▶ **Items from a dataset**
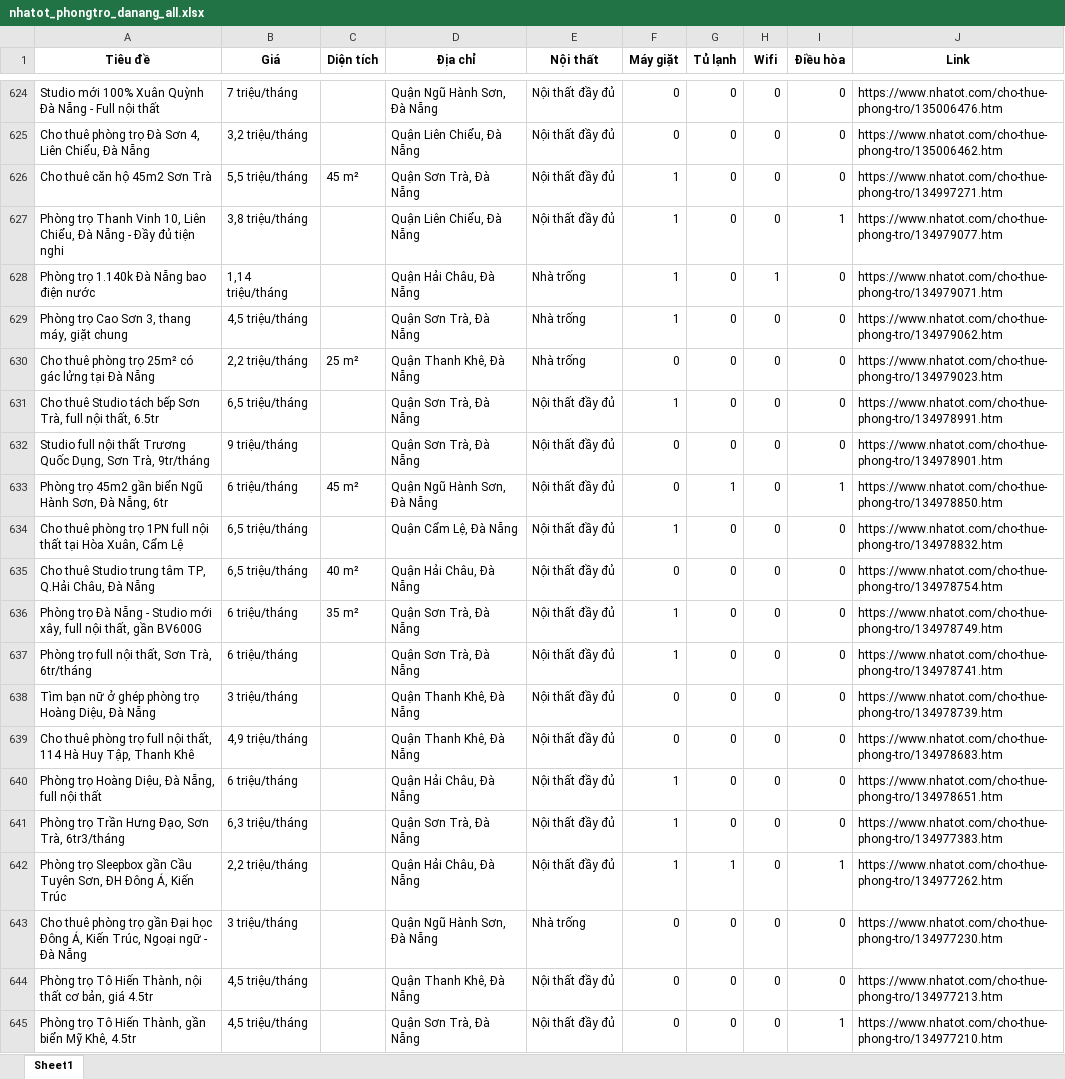
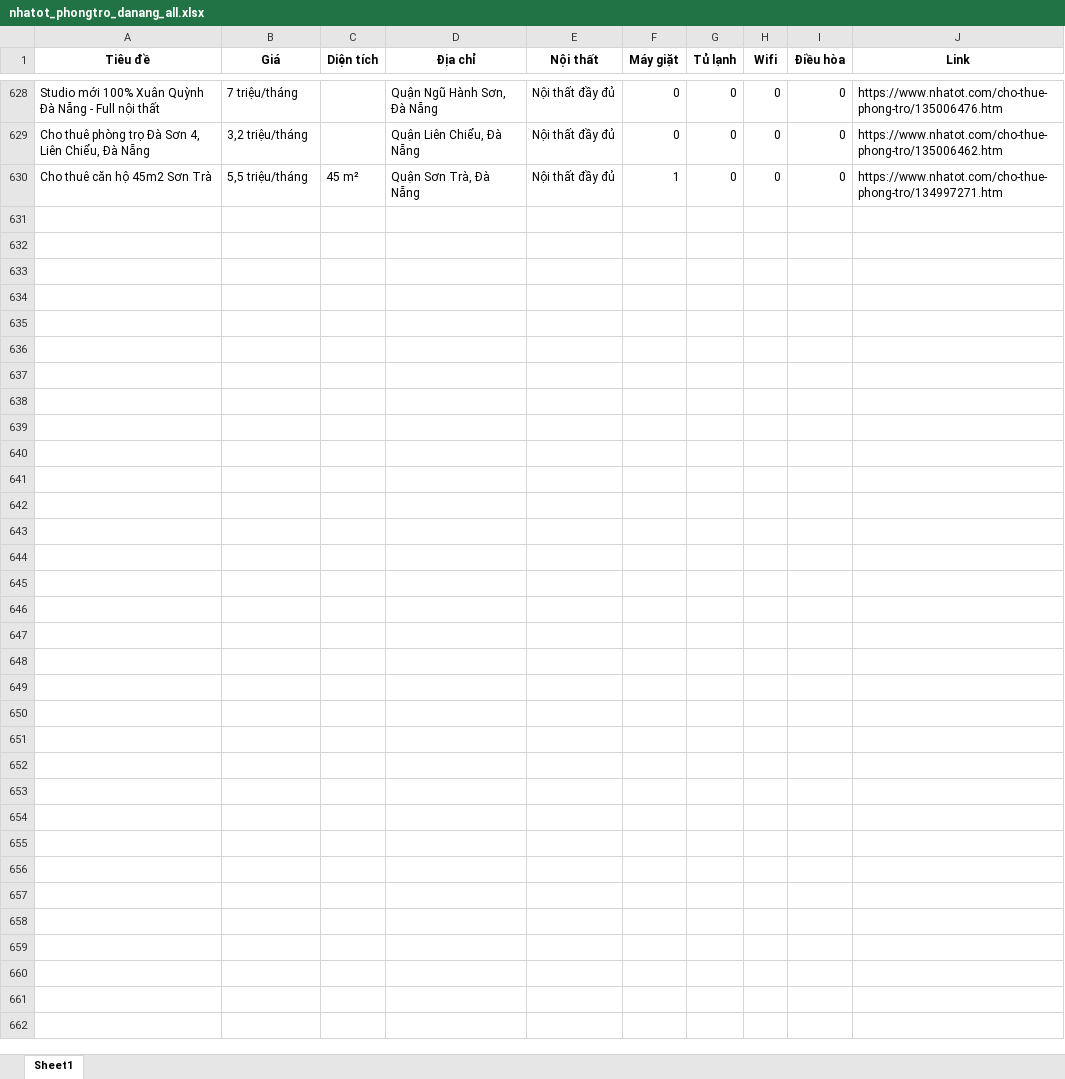
Before and after one commit to 5ude-k/c-o-d-li-u-ph-ng-tr-, an Excel workbook: nhatot_phongtro_danang_all.xlsx, sheet Sheet1, drawn as a sheet; only a part is shown, gaps mark what is left out; values as stored, in another font and other column widths than the file's, no borders; removed rows and columns are numbered as before the commit, all else as after; the diff covers the shown part only; the diff names each change by its address in the sheet, - before the commit and + after, or states it on an @@ line.

```diff
--- a/nhatot_phongtro_danang_all.xlsx (sheet Sheet1)
+++ b/nhatot_phongtro_danang_all.xlsx (sheet Sheet1)
-row 627: Phòng trọ Thanh Vinh 10, Liên Chiểu, Đà Nẵng - Đầy đủ tiện nghi | 3,8 triệu/tháng |  | Quận Liên Chiểu, Đà Nẵng | Nội thất đầy đủ | 1 | 0 | 0 | 1 | https://www.nhatot.com/cho-thue-phong-tro/134979077.htm
-row 628: Phòng trọ 1.140k Đà Nẵng bao điện nước | 1,14 triệu/tháng |  | Quận Hải Châu, Đà Nẵng | Nhà trống | 1 | 0 | 1 | 0 | https://www.nhatot.com/cho-thue-phong-tro/134979071.htm
-row 629: Phòng trọ Cao Sơn 3, thang máy, giặt chung | 4,5 triệu/tháng |  | Quận Sơn Trà, Đà Nẵng | Nhà trống | 1 | 0 | 0 | 0 | https://www.nhatot.com/cho-thue-phong-tro/134979062.htm
-row 630: Cho thuê phòng trọ 25m² có gác lửng tại Đà Nẵng | 2,2 triệu/tháng | 25 m² | Quận Thanh Khê, Đà Nẵng | Nhà trống | 0 | 0 | 0 | 0 | https://www.nhatot.com/cho-thue-phong-tro/134979023.htm
-row 631: Cho thuê Studio tách bếp Sơn Trà, full nội thất, 6.5tr | 6,5 triệu/tháng |  | Quận Sơn Trà, Đà Nẵng | Nội thất đầy đủ | 1 | 0 | 0 | 0 | https://www.nhatot.com/cho-thue-phong-tro/134978991.htm
-row 632: Studio full nội thất Trương Quốc Dụng, Sơn Trà, 9tr/tháng | 9 triệu/tháng |  | Quận Sơn Trà, Đà Nẵng | Nội thất đầy đủ | 0 | 0 | 0 | 0 | https://www.nhatot.com/cho-thue-phong-tro/134978901.htm
-row 633: Phòng trọ 45m2 gần biển Ngũ Hành Sơn, Đà Nẵng, 6tr | 6 triệu/tháng | 45 m² | Quận Ngũ Hành Sơn, Đà Nẵng | Nội thất đầy đủ | 0 | 1 | 0 | 1 | https://www.nhatot.com/cho-thue-phong-tro/134978850.htm
-row 634: Cho thuê phòng trọ 1PN full nội thất tại Hòa Xuân, Cẩm Lệ | 6,5 triệu/tháng |  | Quận Cẩm Lệ, Đà Nẵng | Nội thất đầy đủ | 1 | 0 | 0 | 0 | https://www.nhatot.com/cho-thue-phong-tro/134978832.htm
-row 635: Cho thuê Studio trung tâm TP, Q.Hải Châu, Đà Nẵng | 6,5 triệu/tháng | 40 m² | Quận Hải Châu, Đà Nẵng | Nội thất đầy đủ | 0 | 0 | 0 | 0 | https://www.nhatot.com/cho-thue-phong-tro/134978754.htm
-row 636: Phòng trọ Đà Nẵng - Studio mới xây, full nội thất, gần BV600G | 6 triệu/tháng | 35 m² | Quận Sơn Trà, Đà Nẵng | Nội thất đầy đủ | 1 | 0 | 0 | 0 | https://www.nhatot.com/cho-thue-phong-tro/134978749.htm
-row 637: Phòng trọ full nội thất, Sơn Trà, 6tr/tháng | 6 triệu/tháng |  | Quận Sơn Trà, Đà Nẵng | Nội thất đầy đủ | 1 | 0 | 0 | 0 | https://www.nhatot.com/cho-thue-phong-tro/134978741.htm
-row 638: Tìm bạn nữ ở ghép phòng trọ Hoàng Diệu, Đà Nẵng | 3 triệu/tháng |  | Quận Thanh Khê, Đà Nẵng | Nội thất đầy đủ | 0 | 0 | 0 | 0 | https://www.nhatot.com/cho-thue-phong-tro/134978739.htm
-row 639: Cho thuê phòng trọ full nội thất, 114 Hà Huy Tập, Thanh Khê | 4,9 triệu/tháng |  | Quận Thanh Khê, Đà Nẵng | Nội thất đầy đủ | 0 | 0 | 0 | 0 | https://www.nhatot.com/cho-thue-phong-tro/134978683.htm
-row 640: Phòng trọ Hoàng Diệu, Đà Nẵng, full nội thất | 6 triệu/tháng |  | Quận Hải Châu, Đà Nẵng | Nội thất đầy đủ | 1 | 0 | 0 | 0 | https://www.nhatot.com/cho-thue-phong-tro/134978651.htm
-row 641: Phòng trọ Trần Hưng Đạo, Sơn Trà, 6tr3/tháng | 6,3 triệu/tháng |  | Quận Sơn Trà, Đà Nẵng | Nội thất đầy đủ | 1 | 0 | 0 | 0 | https://www.nhatot.com/cho-thue-phong-tro/134977383.htm
-row 642: Phòng trọ Sleepbox gần Cầu Tuyên Sơn, ĐH Đông Á, Kiến Trúc | 2,2 triệu/tháng |  | Quận Hải Châu, Đà Nẵng | Nội thất đầy đủ | 1 | 1 | 0 | 1 | https://www.nhatot.com/cho-thue-phong-tro/134977262.htm
-row 643: Cho thuê phòng trọ gần Đại học Đông Á, Kiến Trúc, Ngoại ngữ - Đà Nẵng | 3 triệu/tháng |  | Quận Ngũ Hành Sơn, Đà Nẵng | Nhà trống | 0 | 0 | 0 | 0 | https://www.nhatot.com/cho-thue-phong-tro/134977230.htm
-row 644: Phòng trọ Tô Hiến Thành, nội thất cơ bản, giá 4.5tr | 4,5 triệu/tháng |  | Quận Thanh Khê, Đà Nẵng | Nội thất đầy đủ | 0 | 0 | 0 | 0 | https://www.nhatot.com/cho-thue-phong-tro/134977213.htm
-row 645: Phòng trọ Tô Hiến Thành, gần biển Mỹ Khê, 4.5tr | 4,5 triệu/tháng |  | Quận Sơn Trà, Đà Nẵng | Nội thất đầy đủ | 0 | 0 | 0 | 1 | https://www.nhatot.com/cho-thue-phong-tro/134977210.htm
```
Also changed, not shown: 15 added rows, 28 removed rows, 16 moved rows and 8 edited cells elsewhere in this sheet, 3 other files.
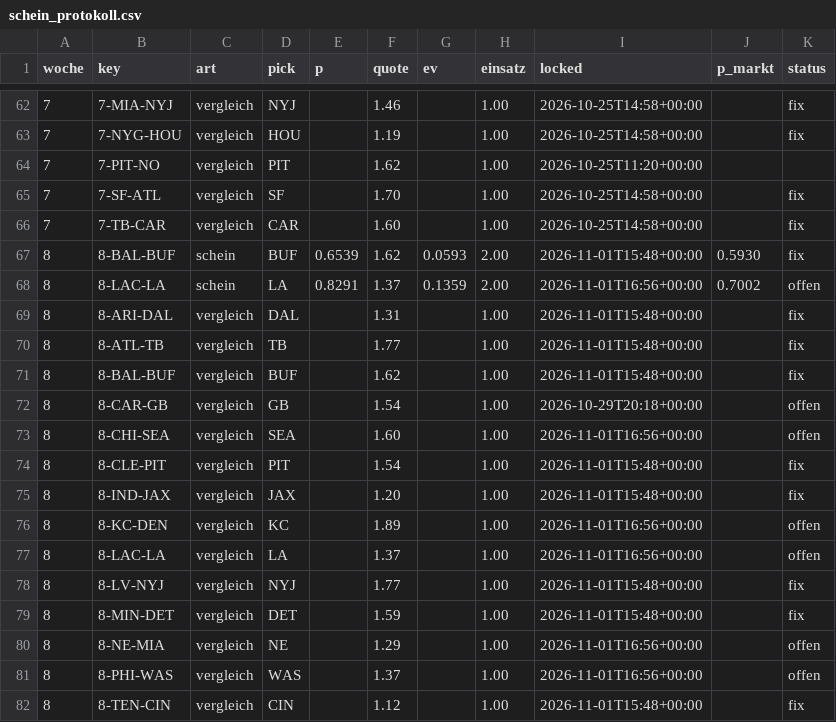
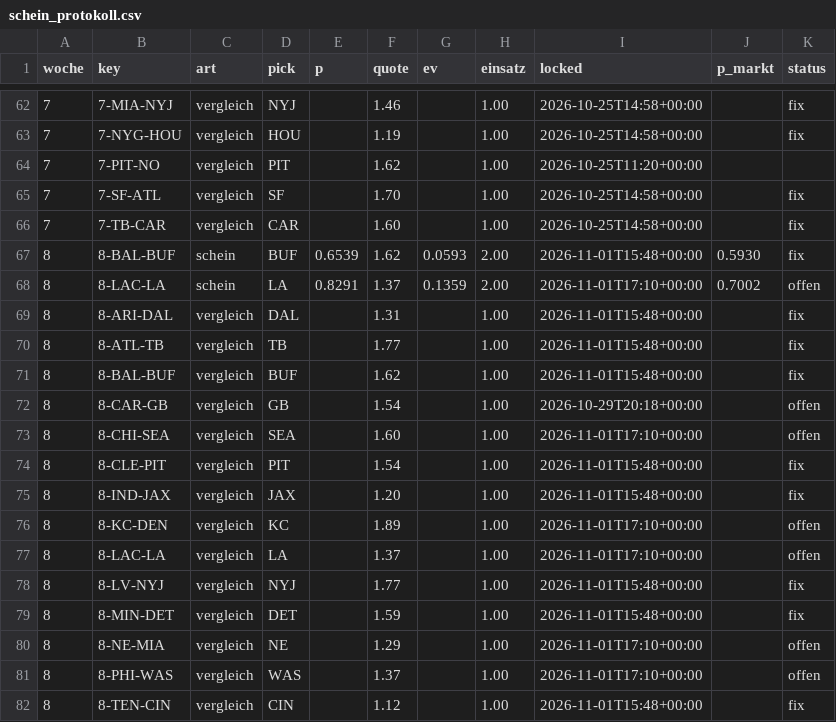
Before and after one commit to Cako18/gridiron-data, a CSV file: data/schein_protokoll.csv, drawn as a sheet; only a part is shown, gaps mark what is left out.

```diff
--- a/data/schein_protokoll.csv
+++ b/data/schein_protokoll.csv
@@ -67,3 +67,3 @@ woche,key,art,pick,p,quote,ev,einsatz,locked,p_markt,status
 8,8-BAL-BUF,schein,BUF,0.6539,1.62,0.0593,2.00,2026-11-01T15:48+00:00,0.5930,fix
-8,8-LAC-LA,schein,LA,0.8291,1.37,0.1359,2.00,2026-11-01T16:56+00:00,0.7002,offen
+8,8-LAC-LA,schein,LA,0.8291,1.37,0.1359,2.00,2026-11-01T17:10+00:00,0.7002,offen
 8,8-ARI-DAL,vergleich,DAL,,1.31,,1.00,2026-11-01T15:48+00:00,,fix
@@ -72,11 +72,11 @@ woche,key,art,pick,p,quote,ev,einsatz,locked,p_markt,status
 8,8-CAR-GB,vergleich,GB,,1.54,,1.00,2026-10-29T20:18+00:00,,offen
-8,8-CHI-SEA,vergleich,SEA,,1.60,,1.00,2026-11-01T16:56+00:00,,offen
+8,8-CHI-SEA,vergleich,SEA,,1.60,,1.00,2026-11-01T17:10+00:00,,offen
 8,8-CLE-PIT,vergleich,PIT,,1.54,,1.00,2026-11-01T15:48+00:00,,fix
 8,8-IND-JAX,vergleich,JAX,,1.20,,1.00,2026-11-01T15:48+00:00,,fix
-8,8-KC-DEN,vergleich,KC,,1.89,,1.00,2026-11-01T16:56+00:00,,offen
-8,8-LAC-LA,vergleich,LA,,1.37,,1.00,2026-11-01T16:56+00:00,,offen
+8,8-KC-DEN,vergleich,KC,,1.89,,1.00,2026-11-01T17:10+00:00,,offen
+8,8-LAC-LA,vergleich,LA,,1.37,,1.00,2026-11-01T17:10+00:00,,offen
 8,8-LV-NYJ,vergleich,NYJ,,1.77,,1.00,2026-11-01T15:48+00:00,,fix
 8,8-MIN-DET,vergleich,DET,,1.59,,1.00,2026-11-01T15:48+00:00,,fix
-8,8-NE-MIA,vergleich,NE,,1.29,,1.00,2026-11-01T16:56+00:00,,offen
-8,8-PHI-WAS,vergleich,WAS,,1.37,,1.00,2026-11-01T16:56+00:00,,offen
+8,8-NE-MIA,vergleich,NE,,1.29,,1.00,2026-11-01T17:10+00:00,,offen
+8,8-PHI-WAS,vergleich,WAS,,1.37,,1.00,2026-11-01T17:10+00:00,,offen
 8,8-TEN-CIN,vergleich,CIN,,1.12,,1.00,2026-11-01T15:48+00:00,,fix
```
Also changed, not shown: data/vegas_duel.csv, 1 other file.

▶ **Assigned task**
For every line above that includes the string "thuê", copy the line.

▶ **Response for this exercise**
-row 630: Cho thuê phòng trọ 25m² có gác lửng tại Đà Nẵng | 2,2 triệu/tháng | 25 m² | Quận Thanh Khê, Đà Nẵng | Nhà trống | 0 | 0 | 0 | 0 | https://www.nhatot.com/cho-thue-phong-tro/134979023.htm
-row 631: Cho thuê Studio tách bếp Sơn Trà, full nội thất, 6.5tr | 6,5 triệu/tháng |  | Quận Sơn Trà, Đà Nẵng | Nội thất đầy đủ | 1 | 0 | 0 | 0 | https://www.nhatot.com/cho-thue-phong-tro/134978991.htm
-row 634: Cho thuê phòng trọ 1PN full nội thất tại Hòa Xuân, Cẩm Lệ | 6,5 triệu/tháng |  | Quận Cẩm Lệ, Đà Nẵng | Nội thất đầy đủ | 1 | 0 | 0 | 0 | https://www.nhatot.com/cho-thue-phong-tro/134978832.htm
-row 635: Cho thuê Studio trung tâm TP, Q.Hải Châu, Đà Nẵng | 6,5 triệu/tháng | 40 m² | Quận Hải Châu, Đà Nẵng | Nội thất đầy đủ | 0 | 0 | 0 | 0 | https://www.nhatot.com/cho-thue-phong-tro/134978754.htm
-row 639: Cho thuê phòng trọ full nội thất, 114 Hà Huy Tập, Thanh Khê | 4,9 triệu/tháng |  | Quận Thanh Khê, Đà Nẵng | Nội thất đầy đủ | 0 | 0 | 0 | 0 | https://www.nhatot.com/cho-thue-phong-tro/134978683.htm
-row 643: Cho thuê phòng trọ gần Đại học Đông Á, Kiến Trúc, Ngoại ngữ - Đà Nẵng | 3 triệu/tháng |  | Quận Ngũ Hành Sơn, Đà Nẵng | Nhà trống | 0 | 0 | 0 | 0 | https://www.nhatot.com/cho-thue-phong-tro/134977230.htm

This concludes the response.